Problem details | Pull out from the material below all lines with "torch".

#### The input ####

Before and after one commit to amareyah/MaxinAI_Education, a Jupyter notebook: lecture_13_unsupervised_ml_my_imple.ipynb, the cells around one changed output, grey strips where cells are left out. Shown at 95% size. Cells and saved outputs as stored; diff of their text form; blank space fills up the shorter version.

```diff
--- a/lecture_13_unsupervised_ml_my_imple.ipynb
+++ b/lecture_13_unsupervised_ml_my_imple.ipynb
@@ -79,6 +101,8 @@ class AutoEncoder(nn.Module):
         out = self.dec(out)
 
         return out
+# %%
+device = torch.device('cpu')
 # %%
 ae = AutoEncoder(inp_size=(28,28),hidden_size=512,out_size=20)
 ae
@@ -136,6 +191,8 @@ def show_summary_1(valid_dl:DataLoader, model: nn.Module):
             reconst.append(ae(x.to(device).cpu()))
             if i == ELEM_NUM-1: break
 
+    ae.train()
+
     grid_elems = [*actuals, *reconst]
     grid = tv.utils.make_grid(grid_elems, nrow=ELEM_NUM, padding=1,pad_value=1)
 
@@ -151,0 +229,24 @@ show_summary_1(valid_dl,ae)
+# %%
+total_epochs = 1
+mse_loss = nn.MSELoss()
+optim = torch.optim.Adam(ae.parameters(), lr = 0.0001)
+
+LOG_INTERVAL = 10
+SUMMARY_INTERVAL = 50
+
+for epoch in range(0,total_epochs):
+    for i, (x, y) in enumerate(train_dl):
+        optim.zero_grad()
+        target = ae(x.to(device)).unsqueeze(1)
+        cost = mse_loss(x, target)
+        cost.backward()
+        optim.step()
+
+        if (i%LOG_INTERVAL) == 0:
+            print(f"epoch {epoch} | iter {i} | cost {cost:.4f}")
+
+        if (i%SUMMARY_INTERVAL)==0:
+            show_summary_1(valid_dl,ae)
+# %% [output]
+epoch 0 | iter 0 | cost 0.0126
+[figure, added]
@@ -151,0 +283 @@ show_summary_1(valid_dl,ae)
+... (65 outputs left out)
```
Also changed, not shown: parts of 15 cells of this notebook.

####

Result of the task |
+device = torch.device('cpu')
+optim = torch.optim.Adam(ae.parameters(), lr = 0.0001)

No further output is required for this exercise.